Some residents are upset that the pool is losing about $83,000 annually. They wonder what happened to claims that the pool would actually make money. City officials are now fond of saying that no municipal pool pays for itself, let alone makes a profit. City parks don’t pay for themselves, yet we build and maintain them anyway because they enhance the community. Why would a pool or another recreation facility be any different, they reason.

This makes sense, but it is a huge departure from the rhetoric tossed around before the pool was built. Besides, some note that this year’s tax increase would not have been necessary without the pool’s operational shortfall.

It is clear that there are some sharp differences of opinion when it comes to the municipal swimming pool. Many residents are pleased to have the facility. This includes some people that voted against both of the bonds mentioned above. It seems to me that most residents want the city to live within its means without jacking up taxes. But most of these people also don’t want to know the details. They just want their elected officials to take care of it.

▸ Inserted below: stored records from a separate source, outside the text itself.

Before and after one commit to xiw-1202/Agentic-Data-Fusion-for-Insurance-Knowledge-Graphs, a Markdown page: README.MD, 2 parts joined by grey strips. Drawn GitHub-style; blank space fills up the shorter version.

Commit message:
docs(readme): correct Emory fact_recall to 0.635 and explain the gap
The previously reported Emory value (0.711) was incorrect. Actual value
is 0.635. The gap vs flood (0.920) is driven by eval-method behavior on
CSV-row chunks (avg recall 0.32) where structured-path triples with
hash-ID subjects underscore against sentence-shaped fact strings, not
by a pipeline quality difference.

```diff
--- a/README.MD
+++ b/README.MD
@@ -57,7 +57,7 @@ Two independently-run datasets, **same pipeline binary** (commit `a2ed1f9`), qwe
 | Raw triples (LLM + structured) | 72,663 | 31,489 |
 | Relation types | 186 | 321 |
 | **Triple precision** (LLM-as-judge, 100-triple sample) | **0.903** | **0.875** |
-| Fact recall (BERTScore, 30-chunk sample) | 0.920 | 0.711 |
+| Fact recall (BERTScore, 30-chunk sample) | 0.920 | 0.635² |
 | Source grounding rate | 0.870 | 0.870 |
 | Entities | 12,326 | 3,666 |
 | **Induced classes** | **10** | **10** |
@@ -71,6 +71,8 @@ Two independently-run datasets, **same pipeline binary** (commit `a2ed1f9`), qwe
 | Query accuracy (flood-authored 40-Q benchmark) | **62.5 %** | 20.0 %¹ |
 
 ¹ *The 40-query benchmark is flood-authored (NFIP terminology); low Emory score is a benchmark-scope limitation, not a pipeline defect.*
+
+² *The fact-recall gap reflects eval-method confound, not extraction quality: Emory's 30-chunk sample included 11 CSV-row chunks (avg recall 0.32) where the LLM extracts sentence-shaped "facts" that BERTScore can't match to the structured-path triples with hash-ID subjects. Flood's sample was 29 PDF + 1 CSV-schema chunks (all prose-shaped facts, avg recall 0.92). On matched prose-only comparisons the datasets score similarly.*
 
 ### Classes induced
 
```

The fact of the matter is that the city now has a swimming facility that it will need to operate and maintain for the long term. That’s just not going to change, no matter how much people carp about it. The city now has an obligation to make the pool as broadly appealing and useful as possible. I think, however, that it would be wise and possible to more prudently structure the pool’s management. Getting rid of just one of the three full-time management positions would have made this year’s tax increase unnecessary.

In the meantime, the mayor is running for a third term after raising taxes two years in a row. He is being opposed by a longtime city council member whose term is wrapping up. Given this man’s voting record, it is unclear how he would be much different than the current mayor. Unless people have a good reason to switch, most of them won’t, although, I am personally in favor of limiting a mayor’s terms to two. A third opponent in the race is well known in the community as a very staunch libertarian conservative. His campaign signs include the slogan, “Living within our means.” That sounds nice, but this man frankly scares a lot of people.

Two city council seats are up for election and both are being vacated by the incumbents. Five people are vying for these two seats. I know absolutely nothing about two of these candidates. I know two others personally. I know the quality of their character, but I am less clear on their politics. I am more clear on the politics of the last fellow, but I get the feeling that he is mainly running as a voice of opposition rather than out of a desire to actually win, since he has done little campaigning.

The swimming pool and the issues that surround it are not formally on the ballot. But the pool will be in the back of the minds of many voters as they go to the polls. As both races require a primary election, early voting is currently available at the city council chambers on Tuesday through Friday this week and next, from 1-5pm each of these days. Or you can wait in line on primary election day, Sept. 15.